* [DIRECTIONS FOR THIS TASK]: Look at each line below and count those with the word "winners"; the answer is that number only.

* [DATA FOR THIS TASK]:
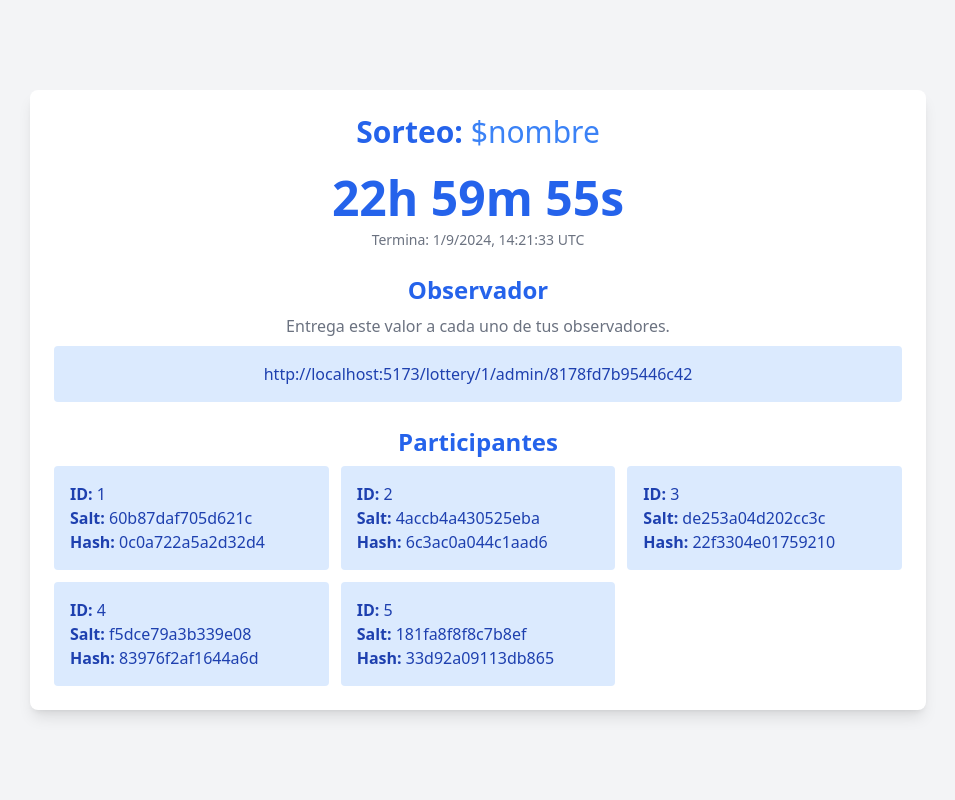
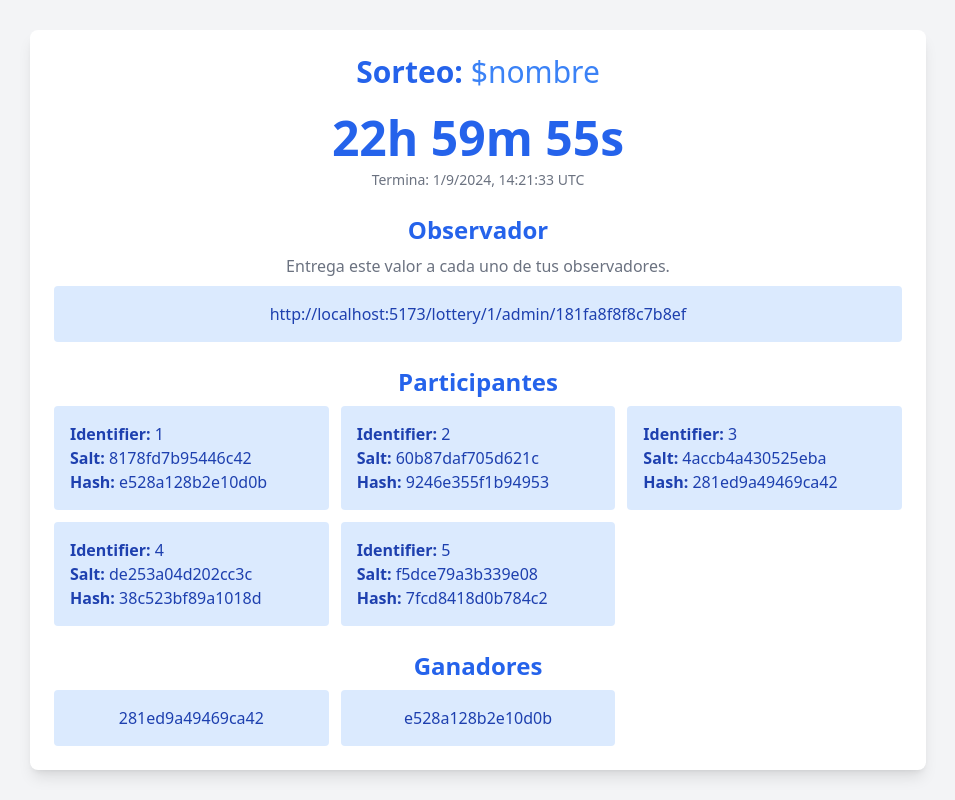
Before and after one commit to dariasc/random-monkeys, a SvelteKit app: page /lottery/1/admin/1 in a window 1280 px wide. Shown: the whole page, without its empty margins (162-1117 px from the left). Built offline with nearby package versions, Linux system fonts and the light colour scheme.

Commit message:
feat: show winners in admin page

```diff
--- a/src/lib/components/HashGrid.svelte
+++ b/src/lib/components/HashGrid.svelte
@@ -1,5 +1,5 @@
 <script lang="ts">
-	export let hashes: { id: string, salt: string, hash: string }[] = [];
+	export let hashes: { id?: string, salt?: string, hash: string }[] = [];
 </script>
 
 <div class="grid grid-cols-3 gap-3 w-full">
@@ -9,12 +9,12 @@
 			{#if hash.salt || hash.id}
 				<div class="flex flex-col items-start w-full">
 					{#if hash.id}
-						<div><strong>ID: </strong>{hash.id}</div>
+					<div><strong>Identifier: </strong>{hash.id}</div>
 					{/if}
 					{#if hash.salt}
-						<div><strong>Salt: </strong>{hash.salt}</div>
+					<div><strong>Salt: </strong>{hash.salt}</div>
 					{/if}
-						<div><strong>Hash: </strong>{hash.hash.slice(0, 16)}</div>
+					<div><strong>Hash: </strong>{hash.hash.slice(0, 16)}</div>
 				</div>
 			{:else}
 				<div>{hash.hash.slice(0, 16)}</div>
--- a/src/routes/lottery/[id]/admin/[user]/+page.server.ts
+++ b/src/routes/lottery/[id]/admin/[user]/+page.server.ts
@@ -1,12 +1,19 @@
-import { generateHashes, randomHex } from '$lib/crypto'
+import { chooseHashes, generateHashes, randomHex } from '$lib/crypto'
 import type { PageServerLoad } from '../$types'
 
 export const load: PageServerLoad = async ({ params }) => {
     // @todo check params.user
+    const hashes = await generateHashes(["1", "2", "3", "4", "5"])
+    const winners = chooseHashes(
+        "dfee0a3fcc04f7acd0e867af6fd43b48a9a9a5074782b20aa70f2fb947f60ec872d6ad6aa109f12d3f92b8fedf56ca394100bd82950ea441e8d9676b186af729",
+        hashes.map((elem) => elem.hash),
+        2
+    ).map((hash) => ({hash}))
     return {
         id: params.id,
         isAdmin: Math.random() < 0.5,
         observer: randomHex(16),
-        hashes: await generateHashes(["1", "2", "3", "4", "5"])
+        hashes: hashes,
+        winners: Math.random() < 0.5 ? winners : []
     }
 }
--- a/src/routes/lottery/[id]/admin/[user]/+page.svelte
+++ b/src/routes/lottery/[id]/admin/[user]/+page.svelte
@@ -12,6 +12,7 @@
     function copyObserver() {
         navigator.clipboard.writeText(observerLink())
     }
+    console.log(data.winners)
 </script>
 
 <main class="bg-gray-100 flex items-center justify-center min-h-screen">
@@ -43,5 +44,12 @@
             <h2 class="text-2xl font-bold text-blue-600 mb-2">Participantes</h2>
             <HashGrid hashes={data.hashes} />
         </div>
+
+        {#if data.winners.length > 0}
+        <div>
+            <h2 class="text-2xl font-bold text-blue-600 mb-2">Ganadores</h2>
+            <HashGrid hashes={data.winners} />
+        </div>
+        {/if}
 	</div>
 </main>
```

* [YOUR RESPONSE]: 6